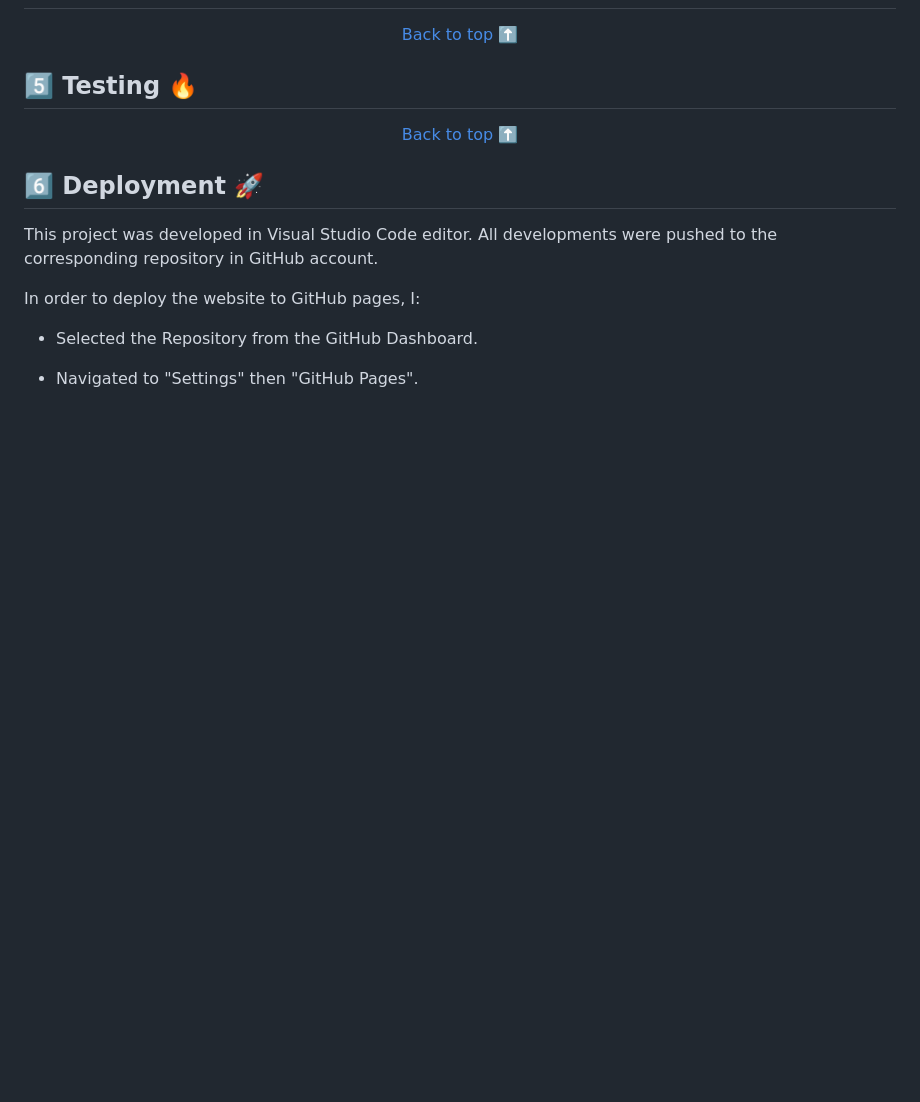
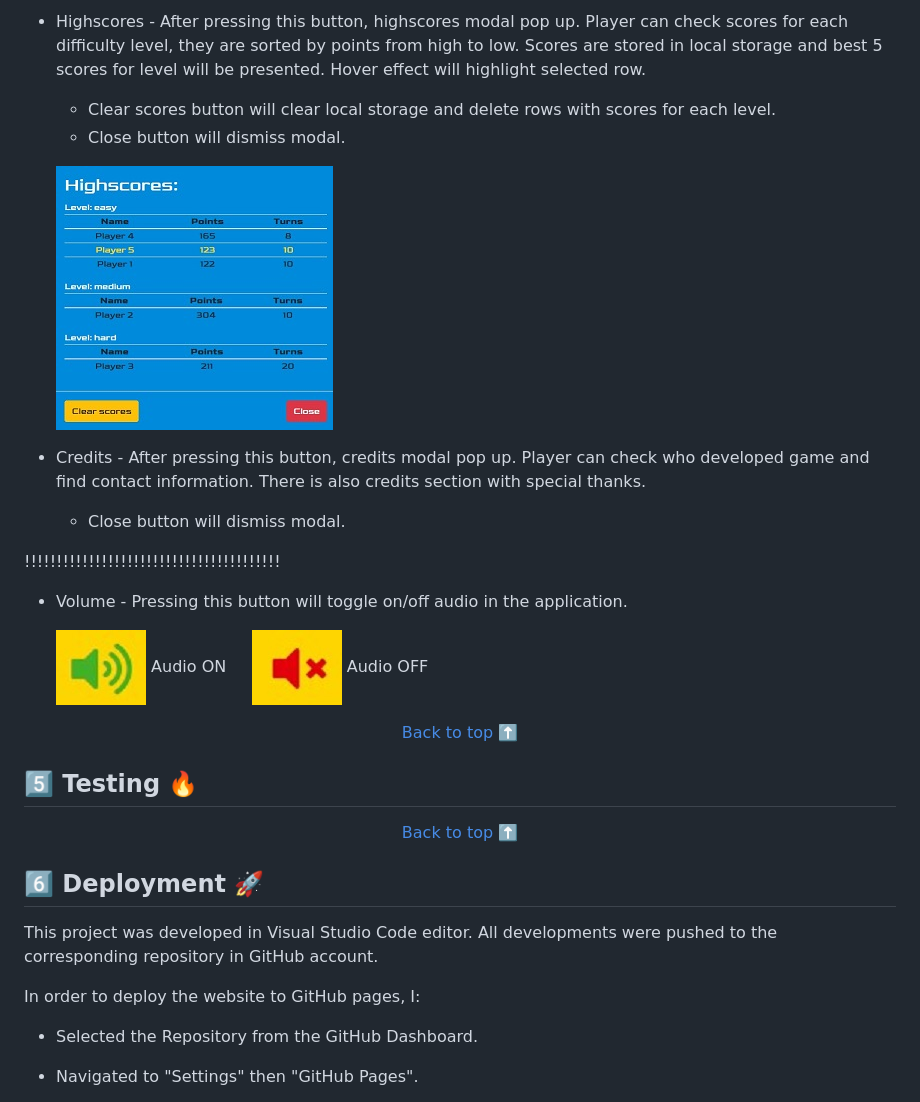
Before and after one commit to Code-Institute-Submissions/milestone-project-137, a Markdown page: README.md, the part around the change printed below. GitHub-like rendering; pictures changed too: assets/readmeimages/highscoresmodal.jpg (added), assets/readmeimages/volumeoff.jpg (added), assets/readmeimages/volumeon.jpg (added); blank space fills up the shorter version.

```diff
--- a/README.md
+++ b/README.md
@@ -112,3 +128,20 @@ The main image in main menu section is Emmet which is well know character from L
+- Highscores - After pressing this button, highscores modal pop up. Player can check scores for each difficulty level, they are sorted by points from high to low. Scores are stored in local storage and best 5 scores for level will be presented. Hover effect will highlight selected row.
+  - Clear scores button will clear local storage and delete rows with scores for each level.
+  - Close button will dismiss modal.
+
+  ![About modal](assets/readmeimages/highscoresmodal.jpg)
+
+- Credits - After pressing this button, credits modal pop up. Player can check who developed game and find contact information. There is also credits section with special thanks.
+  - Close button will dismiss modal.
+
+!!!!!!!!!!!!!!!!!!!!!!!!!!!!!!!!!!!!!!!!
+
+- Volume - Pressing this button will toggle on/off audio in the application.
+
+  ![About modal](assets/readmeimages/volumeon.jpg) Audio ON &nbsp;&nbsp;&nbsp;
+  ![About modal](assets/readmeimages/volumeoff.jpg) Audio OFF
+
+
 <div align="center"><p style="text-align: center"><a href="#top">Back to top ⬆️</a></p></div>
 
 <p id="testing"></p>
```
Also changed, not shown: other parts of README.md (+17 -1 lines), assets/readmeimages/aboutmodal.jpg (added), assets/readmeimages/levelmodal.jpg (added), assets/readmeimages/mainmenu.jpg (added).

## Instructions to follow
Work out how many lines in the entries hold the string "button". Your answer should consist solely of that number.

## Result below
6